Every month, republicEn asks 3 Questions for the EcoRight to learn more about our community.
Does 🍃 natural security = national security?

In this interview, Andrew Zolli, Chief Impact Officer at Planet, a space and AI organization, says that our interconnected world faces unprecedented stresses on nature and that these stresses have profound implications for our daily lives, including issues related to climate change, natural disasters and their impact on national and global security.

Look at the Global risks map below. Start with the green dots on the right and follow their interconnected paths.

Mary Anna Mancuso, republicEn spokesperson, and EcoRight Leadership Council member, recently published this compelling piece on global water scarcity, global security, and climate change in The Hill.
Once again, I’ll ask, does 🍃 natural security = national security? We reached out to the EcoRight community to find out.

Here is what we found:

Q1. To what extent do you agree with the statement, “All of the human economy, all of human society, and therefore all of human safety is nestled within nature”? 65% completely agree, 18% somewhat agree, 9% neutral, 5% somewhat disagree, 3% completely disagree.
Robert B. in Colorado shares, “All primary wealth comes from natural resources. Climate change is a major symptom of our world reaching planetary boundaries. We as a society will either find a place as part of nature, or we will suffer extraordinary negative consequences. “
Q2. Do you believe that climate change and environmental factors have a significant impact on global security and peace? 67% Yes, climate change is a major threat to global security, 18% Yes, but there are other more pressing threats to global security, 14% No, climate change and environmental factors do not significantly affect global security, 1% I’m not sure.
Tracey C. in Ohio writes, “I think that climate change will have a huge impact on national security, especially with climate migration. Almost all the freshwater in the world is concentrated in just a few countries. If we don’t find a way to more wisely manage water in places where it is scarce (and work harder to make sure what we have stays uncontaminated), it only makes sense that we will fight over access to this water.
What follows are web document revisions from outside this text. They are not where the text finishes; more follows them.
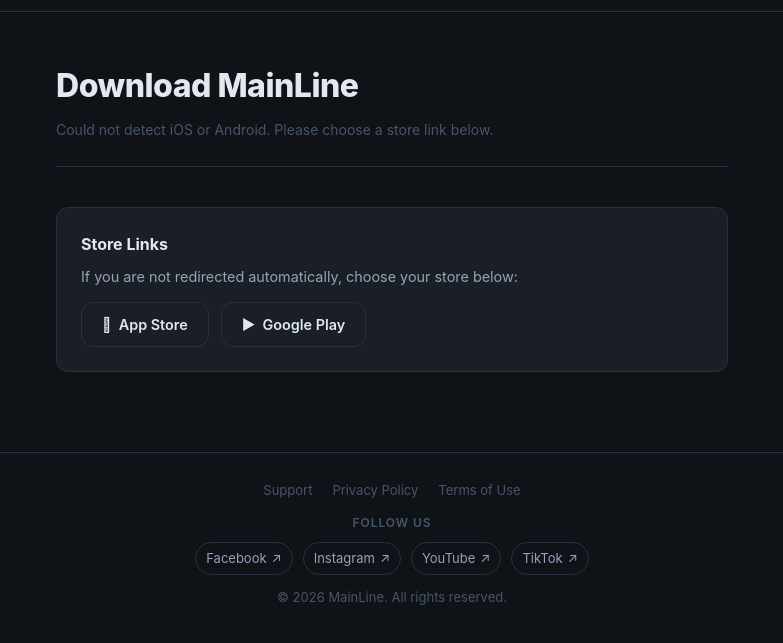
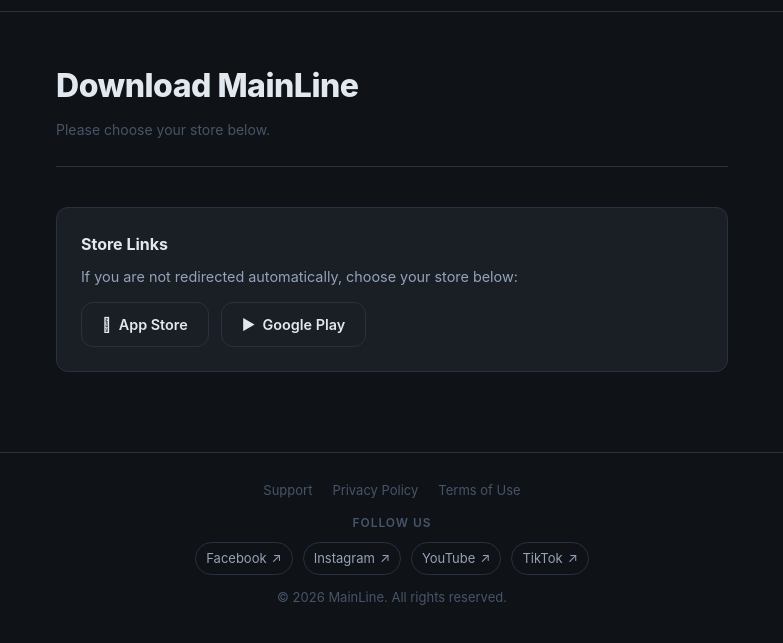
Before and after one commit to mainlinechess/mainlinechess.github.io, a plain HTML site: page download/index.html in a window 1280 px wide. Shown: the part 45-688 px from the top of the page, without its empty margins (248-1031 px from the left). Drawn offline with Linux system fonts and the light colour scheme.

Commit message:
improve copy

```diff
--- a/download/index.html
+++ b/download/index.html
@@ -26,7 +26,7 @@
   <div class="page">
     <div class="page-header">
       <h1>Download MainLine</h1>
-      <p class="meta" id="download-status">Detecting your device and redirecting...</p>
+      <p class="meta" id="download-status">Redirecting you to the right store...</p>
     </div>
 
     <div class="support-card">
@@ -73,18 +73,16 @@
       var statusEl = document.getElementById("download-status");
 
       if (isIOS) {
-        statusEl.textContent = "iOS device detected. Redirecting to the App Store...";
         window.location.replace(appStoreUrl);
         return;
       }
 
       if (isAndroid) {
-        statusEl.textContent = "Android device detected. Redirecting to Google Play...";
         window.location.replace(playStoreUrl);
         return;
       }
 
-      statusEl.textContent = "Could not detect iOS or Android. Please choose a store link below.";
+      statusEl.textContent = "Please choose your store below.";
     })();
   </script>
 
```
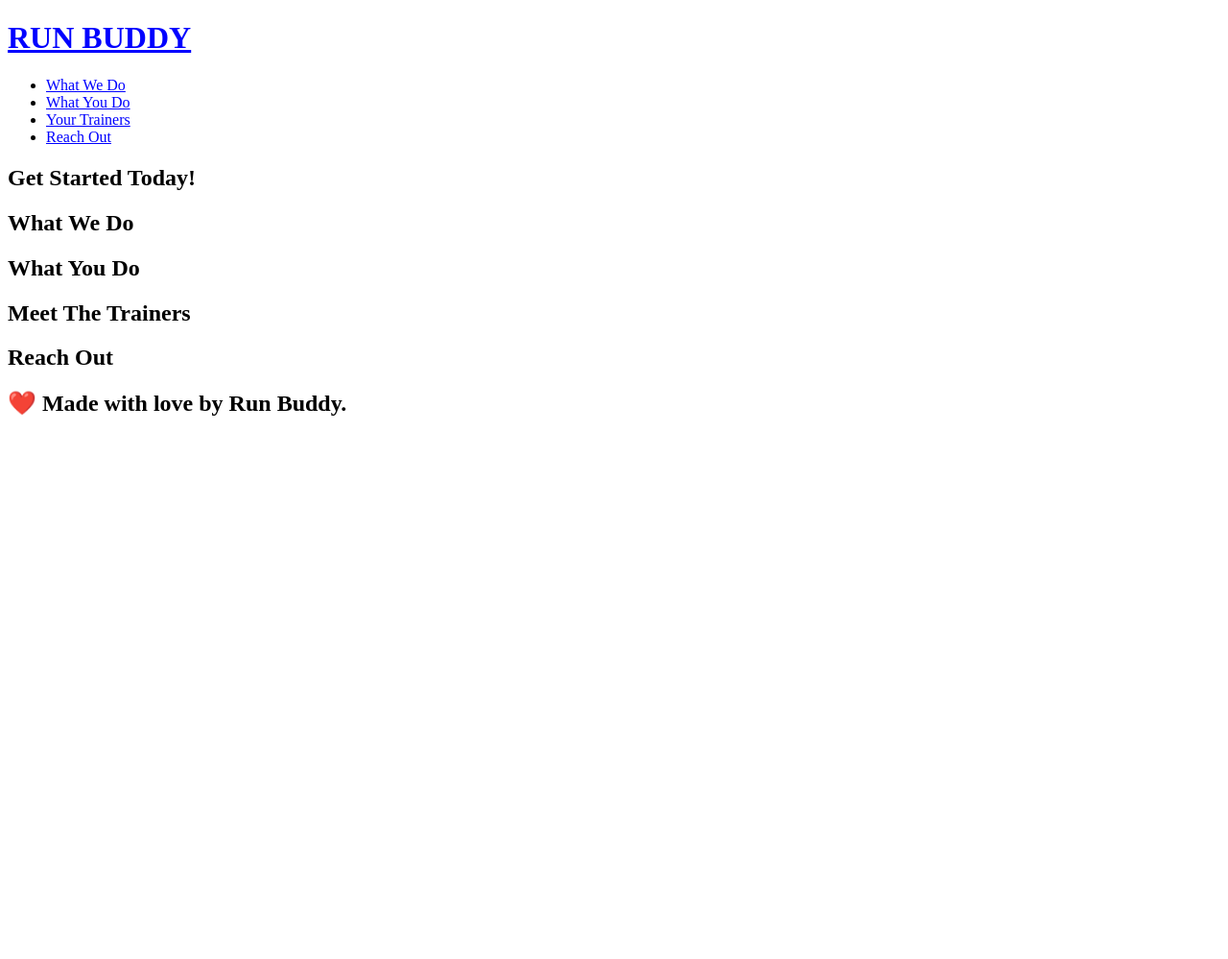
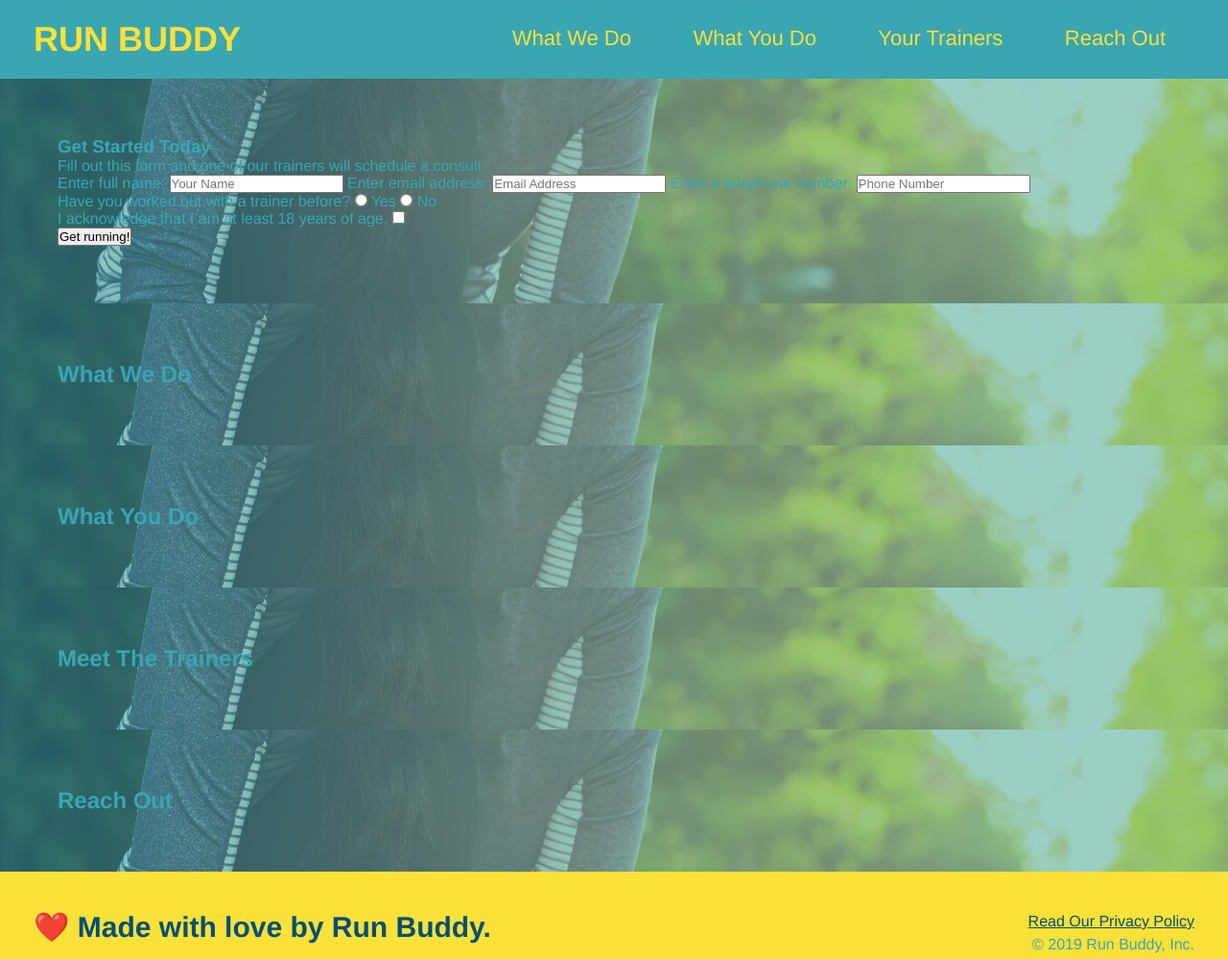
Before and after one commit to AndrewSalesJr/run-buddy, a plain HTML site: page index.html in a window 1280 px wide. Shown: the whole page at 96% size. Before the commit the page ends 800 px from the top, so only its background shows below. Drawn offline with Linux system fonts and the light colour scheme.

Commit message:
completely organized and working 1.3.4

```diff
--- /dev/null
+++ b/css/style.css
@@ -0,0 +1,72 @@
+* {
+    margin: 0;
+    padding: 0;
+    box-sizing: border-box;
+}
+
+body {
+    /* more on this crazy alphanumerical value in a minute! */
+    color: #39a6b2;
+    font-family: Helvetica, Arial, sans-serif;
+}
+
+header {
+    padding: 20px 35px;
+    background-color: #39a6b2;
+}
+
+header h1 {
+    font-weight: bold;
+    font-size: 36px;
+    color: #fce138;
+    margin: 0;
+    display: inline;
+}
+
+  header a {
+    text-decoration: none;
+    color: #fce138;
+}
+
+header nav {
+    float: right;
+    margin: 7px 0;
+}
+
+header nav ul li {
+    display: inline;
+}
+
+header nav ul li a {
+    margin: 0 30px;
+    font-weight: lighter;
+    font-size: 22px;
+}
+
+footer {
+    background: #fce138;
+    width: 100%;
+    padding: 40px 35px;
+}
+
+footer h2 {
+    display: inline;
+    color: #024e76;
+    font-size: 30px;
+    margin: 0;
+}
+
+footer div {
+    float: right;
+    line-height: 1.5;
+    text-align: right;
+}
+
+footer a {
+    color: #024e76;
+}
+
+section {
+    padding: 60px;
+    background-image: url(images/hero-bg.jpg)
+}
--- a/index.html
+++ b/index.html
@@ -4,7 +4,7 @@
     <head>
         <meta charset="UTF-8" />
         <title>Run Buddy</title>
-        <link rel="stylesheet" type="text/css" href="style.css">
+        <link rel="stylesheet" type="text/css" href="css/style.css">
     </head>
     <body>
         <header>
@@ -13,30 +13,53 @@
             </h1>
             <nav>
                 <ul class="list">
-
                     <li>
                         <a href="#what-we-do">What We Do</a>
                     </li>
-
                     <li>
                         <a href="#what-you-do">What You Do</a>
                     </li>
-
                     <li>
                         <a href="#your-trainers">Your Trainers</a>
                     </li>
-
                     <li>
                         <a href="#reach-out">Reach Out</a>
                     </li>
-
                 </ul>
             </nav>
         </header>
 
           <!-- hero/jumbotron -->
           <section>
-           <h2 class="jumbotron">Get Started Today!</h2>
+            <div>
+              <h3>Get Started Today</h3>
+              <p>Fill out this form and one of our trainers will schedule a consult</p>
+              <form>
+                <label for="name">Enter full name:</label>
+                <input type="text" placeholder="Your Name" name="name" id="name" />
+                <label for="email">Enter email address:</label>
+                <input type="email" placeholder="Email Address" name="email" id="email" />
+                <label for="phone">Enter a telephone number:</label>
+                <input type="tel" placeholder="Phone Number" name="phone" id="phone"/>
+                <p>
+                  Have you worked out with a trainer before?
+                  <input type="radio" name="trainer-confirm" id="trainer-yes" />
+                  <label for="trainer-yes">Yes</label>
+                  <input type="radio" name="trainer-confirm" id="trainer-no" />
+                  <label for="trainer-no">No</label>
+                </p>
+                <p>
+                  <label for="yes">
+                    I acknowledge that I am at least 18 years of age.
+                  </label>
+                  <input type="checkbox" name="18-or-older" id="yes" />
+                </p>
+                </p>
+                  <button type="submit">
+                    Get running!
+                  </button>
+              </form>
+            </div>
           </section>
 
           <!-- "what we do" section -->
@@ -62,6 +85,10 @@
           <!-- footer -->
           <footer>
             <h2>❤️ Made with love by Run Buddy.</h2>
+            <div>
+              <a href="#">Read Our Privacy Policy</a><br />
+              &copy; 2019 Run Buddy, Inc.
+            </div>
           </footer>
     </body>
 </html>
--- a/style.css
+++ /dev/null
@@ -1,7 +0,0 @@
-h1, a {
-    text-decoration: underline;
-    color: blue;
-}
-h1 {
-    font-size: xx-large;
-}
```
Also changed, not shown: css/images/hero-bg.jpg (added), heropic.jpg (deleted), images/heropic.jpeg (deleted), 4 other files. Lines whose indentation alone changed are shown as unchanged.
Mexico City has so poorly managed its water infrastructure that they are sinking into the ground from its depleted aquafer. Where will those 8 million people go if there is no water left? “
Q3. Should government prioritize addressing climate change and environmental protection as a means to enhance national security? 70% strongly agree, 10% agree, 5% neutral, 7% disagree, 8% strongly disagree.
Cameron C. in Kansas shares, “I work at the intersection of Climate and National Security doing policy for the Air Force. Climate change is top of mind for mission assurance professionals.”

Poll answers represent republicEn members across 37 states (including both Alaska and Hawaii!). Plus, we’re becoming quite the globe trotters. This poll received input from people in Switzerland, Scotland, and South Africa.  Florida submitted the most responses, with California coming in second. The political leaning of poll takers: 42% lean right, 35% claim center, 20% lean left, and 3% are unsure or prefer not to say.

We always receive tons of comments, and reading them is one of my favorite parts of my job. Here are more shared thoughts and opinions from our members:


    • “If the nation prioritizes environmental protection over everything else, our panic and haste could cause significant harm. We need to move forward carefully, balancing the complex web of environmental, economic and social interactions, rather than taking the approach that ‘environment is everything and we have to fix it today’.” – Kit A. in Washington
    • “The fossil fuel guys should not get any subsidies or tax breaks.” – Paul H. in Idaho
    • “An estimated 1 billion people live in nations that are ill-equipped to meet the environmental challenges of climate change. If you think several thousand people banging on our door on our southern border every day is a problem, you ain’t seen nothing yet. ” – William J. in California
    • “Nations’ security (around the world) is being impacted by human-caused environmental degradation of all varieties, and that degradation is increasing substantially due to the increasing number of humans that are aggressively pursuing modern conveniences and higher standards of living. It seems to me that modern technology along with modern warfare is also creating more security issues– all around the world.” – Dina L. in Illinois
    • “I believe in science, truth, justice and the need for government to lead civilization to solve global environmental problems.” – Jeff R. in California
    • “Our government needs to stop using national security as an excuse to double down on fossil fuel extraction and development of false solutions (e.g. hydrogen fuel made from methane). The major, long-term threat we are facing as a global society is climate change, and continued reliance on fossil fuels only continues to make that situation worse. ” – Alison S. in Pennsylvania
    • “National security is soooooo far from my thinking. We need to completely de-center the human from the equation, let alone the nation. Our future will be so affected by climate, and this has to do with all of humanity. Therefore, we need supra-national bodies to deal with the effects of climate change. However, I strongly agree that national governments need to prioritise fighting climate change, just not because of the security implications ” – Felix W. in Scotland